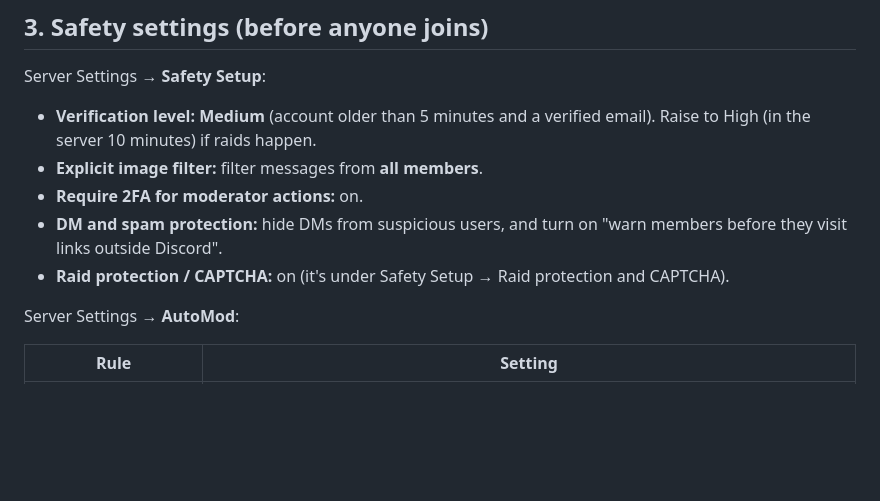
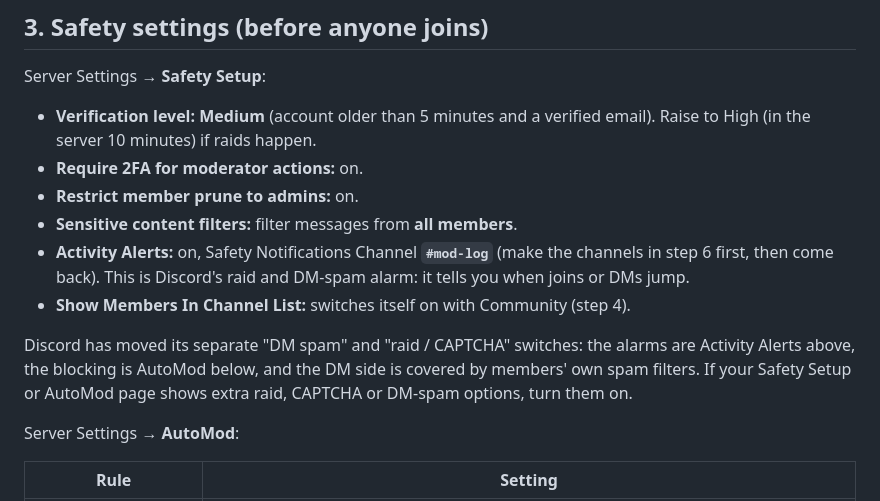
Before and after one commit to EVCV/TardiGeddon, a Markdown page: docs/social/DISCORD.md, the part around the change. Drawn GitHub-style; blank space fills up the shorter version.

Commit message:
Discord guide: Safety Setup as Discord lays it out now
Co-Authored-By: Claude Opus 5.5 <noreply@anthropic.com>
Claude-Session: https://claude.ai/code/session_0135YZncsjH2Fz1mkyfKbHHZ

```diff
--- a/docs/social/DISCORD.md
+++ b/docs/social/DISCORD.md
@@ -60,12 +60,18 @@ Server Settings → **Safety Setup**:
 
 - **Verification level: Medium** (account older than 5 minutes and a verified
   email). Raise to High (in the server 10 minutes) if raids happen.
-- **Explicit image filter:** filter messages from **all members**.
 - **Require 2FA for moderator actions:** on.
-- **DM and spam protection:** hide DMs from suspicious users, and turn on
-  "warn members before they visit links outside Discord".
-- **Raid protection / CAPTCHA:** on (it's under Safety Setup → Raid
-  protection and CAPTCHA).
+- **Restrict member prune to admins:** on.
+- **Sensitive content filters:** filter messages from **all members**.
+- **Activity Alerts:** on, Safety Notifications Channel **`#mod-log`**
+  (make the channels in step 6 first, then come back). This is Discord's raid
+  and DM-spam alarm: it tells you when joins or DMs jump.
+- **Show Members In Channel List:** switches itself on with Community (step 4).
+
+Discord has moved its separate "DM spam" and "raid / CAPTCHA" switches: the
+alarms are Activity Alerts above, the blocking is AutoMod below, and the
+DM side is covered by members' own spam filters. If your Safety Setup or
+AutoMod page shows extra raid, CAPTCHA or DM-spam options, turn them on.
 
 Server Settings → **AutoMod**:
 
```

********

* **What is being asked**:
Please return every line of the material above that includes "from".

* **Response area**:
-- **Explicit image filter:** filter messages from **all members**.
-- **DM and spam protection:** hide DMs from suspicious users, and turn on
+- **Sensitive content filters:** filter messages from **all members**.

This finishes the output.